* [Exercise description]: When you have gone through the entries below, state how many lines include the word "setMovieData" and write nothing else.
(Extracted entries begins)
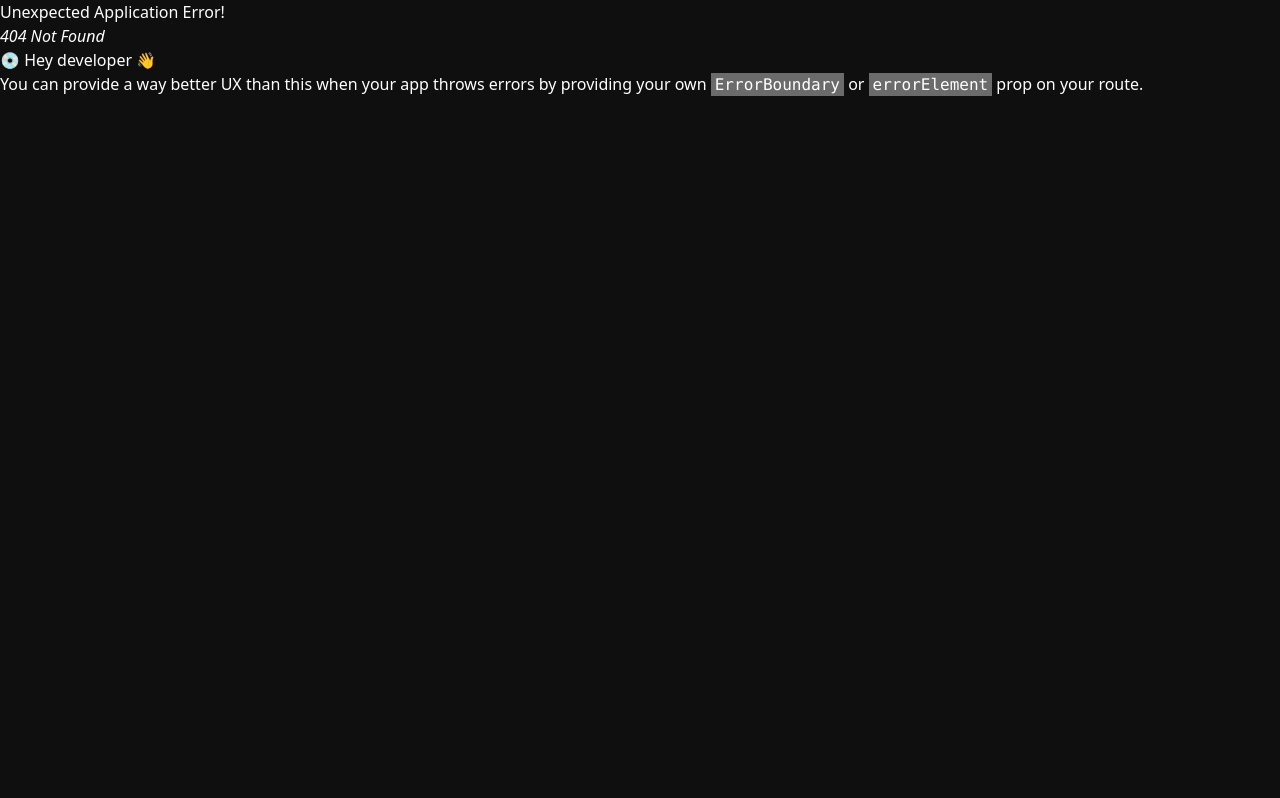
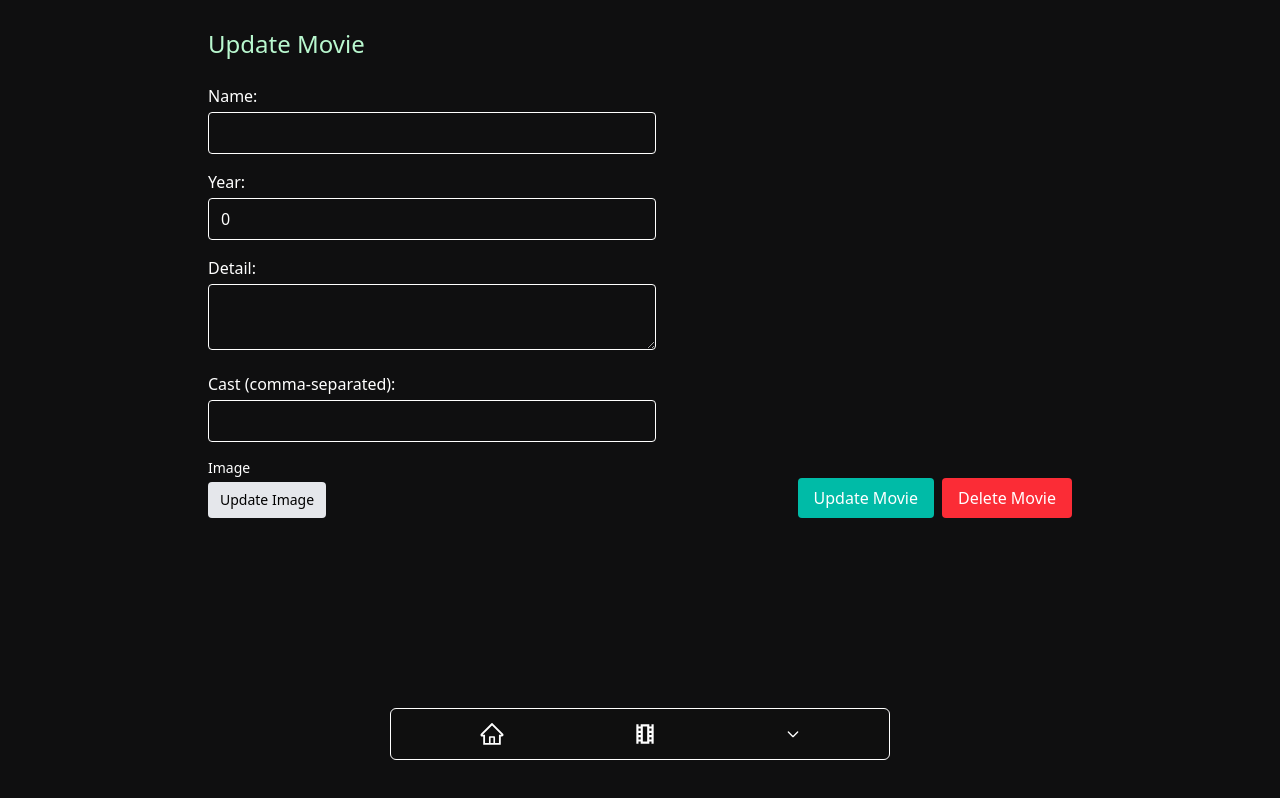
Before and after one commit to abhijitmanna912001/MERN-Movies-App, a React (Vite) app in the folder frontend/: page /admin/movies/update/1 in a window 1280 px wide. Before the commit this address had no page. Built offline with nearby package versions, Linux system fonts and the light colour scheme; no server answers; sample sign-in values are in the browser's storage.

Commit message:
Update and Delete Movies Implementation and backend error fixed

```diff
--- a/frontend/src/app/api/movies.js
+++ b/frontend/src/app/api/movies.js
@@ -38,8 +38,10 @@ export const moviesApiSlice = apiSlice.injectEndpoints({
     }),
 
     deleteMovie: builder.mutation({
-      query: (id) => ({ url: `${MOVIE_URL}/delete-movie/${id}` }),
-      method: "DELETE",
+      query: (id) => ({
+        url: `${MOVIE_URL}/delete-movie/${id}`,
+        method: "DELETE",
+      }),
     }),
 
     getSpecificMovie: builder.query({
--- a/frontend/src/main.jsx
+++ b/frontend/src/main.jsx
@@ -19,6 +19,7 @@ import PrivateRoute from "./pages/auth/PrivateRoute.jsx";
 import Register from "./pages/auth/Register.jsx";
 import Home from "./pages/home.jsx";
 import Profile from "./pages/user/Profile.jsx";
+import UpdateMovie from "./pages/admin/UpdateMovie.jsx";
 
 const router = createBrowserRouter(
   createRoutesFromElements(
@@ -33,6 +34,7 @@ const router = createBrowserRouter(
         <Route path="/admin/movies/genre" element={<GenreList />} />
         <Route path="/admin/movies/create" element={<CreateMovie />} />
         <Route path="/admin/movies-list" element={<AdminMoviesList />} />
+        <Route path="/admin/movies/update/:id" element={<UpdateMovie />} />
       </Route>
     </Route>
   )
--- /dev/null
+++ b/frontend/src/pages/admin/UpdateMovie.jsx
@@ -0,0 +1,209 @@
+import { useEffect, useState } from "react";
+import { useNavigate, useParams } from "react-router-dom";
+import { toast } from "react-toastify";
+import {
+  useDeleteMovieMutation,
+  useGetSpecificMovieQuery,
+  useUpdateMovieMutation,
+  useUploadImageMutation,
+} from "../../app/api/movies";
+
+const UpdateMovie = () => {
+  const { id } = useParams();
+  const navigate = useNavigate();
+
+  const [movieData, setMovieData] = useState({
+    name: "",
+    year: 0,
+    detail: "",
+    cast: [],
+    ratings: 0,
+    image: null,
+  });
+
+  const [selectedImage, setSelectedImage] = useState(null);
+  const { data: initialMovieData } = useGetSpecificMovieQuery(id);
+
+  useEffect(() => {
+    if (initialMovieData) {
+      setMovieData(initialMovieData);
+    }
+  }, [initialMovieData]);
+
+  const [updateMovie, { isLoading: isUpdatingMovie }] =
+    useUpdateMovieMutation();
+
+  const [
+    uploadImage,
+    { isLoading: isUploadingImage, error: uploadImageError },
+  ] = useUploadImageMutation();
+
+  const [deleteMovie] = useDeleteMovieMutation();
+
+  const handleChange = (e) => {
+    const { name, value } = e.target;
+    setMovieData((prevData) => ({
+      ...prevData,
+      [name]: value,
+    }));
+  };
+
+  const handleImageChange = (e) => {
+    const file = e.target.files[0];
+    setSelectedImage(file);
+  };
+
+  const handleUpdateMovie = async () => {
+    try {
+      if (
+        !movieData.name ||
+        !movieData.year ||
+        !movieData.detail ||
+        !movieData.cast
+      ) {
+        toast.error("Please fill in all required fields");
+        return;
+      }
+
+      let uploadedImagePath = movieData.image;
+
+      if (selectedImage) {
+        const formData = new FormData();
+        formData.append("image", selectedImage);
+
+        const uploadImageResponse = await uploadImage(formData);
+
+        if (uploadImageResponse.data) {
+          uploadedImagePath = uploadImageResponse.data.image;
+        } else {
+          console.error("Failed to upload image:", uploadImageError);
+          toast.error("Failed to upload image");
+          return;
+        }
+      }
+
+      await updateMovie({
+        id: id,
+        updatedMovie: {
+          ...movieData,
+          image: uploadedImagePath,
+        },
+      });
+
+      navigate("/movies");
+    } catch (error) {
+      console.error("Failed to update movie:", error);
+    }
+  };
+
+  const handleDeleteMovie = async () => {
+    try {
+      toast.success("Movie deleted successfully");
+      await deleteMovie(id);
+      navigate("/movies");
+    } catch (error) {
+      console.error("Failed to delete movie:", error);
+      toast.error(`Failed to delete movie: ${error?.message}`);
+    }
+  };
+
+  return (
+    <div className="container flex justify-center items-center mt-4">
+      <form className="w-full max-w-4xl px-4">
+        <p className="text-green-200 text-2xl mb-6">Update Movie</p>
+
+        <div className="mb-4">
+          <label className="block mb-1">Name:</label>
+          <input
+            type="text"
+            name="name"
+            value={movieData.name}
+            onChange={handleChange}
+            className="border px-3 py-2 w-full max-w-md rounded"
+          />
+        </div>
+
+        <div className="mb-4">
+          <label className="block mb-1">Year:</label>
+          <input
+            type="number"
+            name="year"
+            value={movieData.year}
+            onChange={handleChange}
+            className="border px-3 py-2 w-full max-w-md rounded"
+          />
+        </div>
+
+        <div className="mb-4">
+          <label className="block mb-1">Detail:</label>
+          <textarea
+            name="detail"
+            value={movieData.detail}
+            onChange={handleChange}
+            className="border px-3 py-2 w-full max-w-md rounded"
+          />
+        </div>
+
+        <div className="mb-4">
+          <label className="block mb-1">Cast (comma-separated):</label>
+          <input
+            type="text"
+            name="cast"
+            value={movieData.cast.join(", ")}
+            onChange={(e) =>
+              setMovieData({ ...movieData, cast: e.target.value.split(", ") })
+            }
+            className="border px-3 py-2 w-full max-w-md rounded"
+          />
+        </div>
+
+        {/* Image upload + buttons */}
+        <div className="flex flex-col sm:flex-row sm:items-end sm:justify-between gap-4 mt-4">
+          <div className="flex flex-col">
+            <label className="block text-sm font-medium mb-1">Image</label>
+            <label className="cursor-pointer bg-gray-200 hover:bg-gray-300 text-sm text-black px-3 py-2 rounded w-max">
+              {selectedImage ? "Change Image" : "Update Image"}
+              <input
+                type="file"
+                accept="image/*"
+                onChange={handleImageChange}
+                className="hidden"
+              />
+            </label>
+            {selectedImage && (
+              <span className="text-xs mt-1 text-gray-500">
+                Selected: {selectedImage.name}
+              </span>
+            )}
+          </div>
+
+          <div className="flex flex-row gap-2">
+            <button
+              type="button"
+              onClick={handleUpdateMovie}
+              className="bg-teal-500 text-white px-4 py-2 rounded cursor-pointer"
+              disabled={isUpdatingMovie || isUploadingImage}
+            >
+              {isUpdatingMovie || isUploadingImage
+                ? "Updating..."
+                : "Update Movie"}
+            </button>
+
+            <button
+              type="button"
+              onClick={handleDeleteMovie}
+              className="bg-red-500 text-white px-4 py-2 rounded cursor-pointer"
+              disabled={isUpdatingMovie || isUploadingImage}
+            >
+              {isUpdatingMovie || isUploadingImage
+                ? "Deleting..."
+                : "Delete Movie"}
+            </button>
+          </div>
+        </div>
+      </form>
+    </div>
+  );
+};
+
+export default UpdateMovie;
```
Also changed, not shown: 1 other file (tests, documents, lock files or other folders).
(Extracted entries ends)
* [Task response]: 4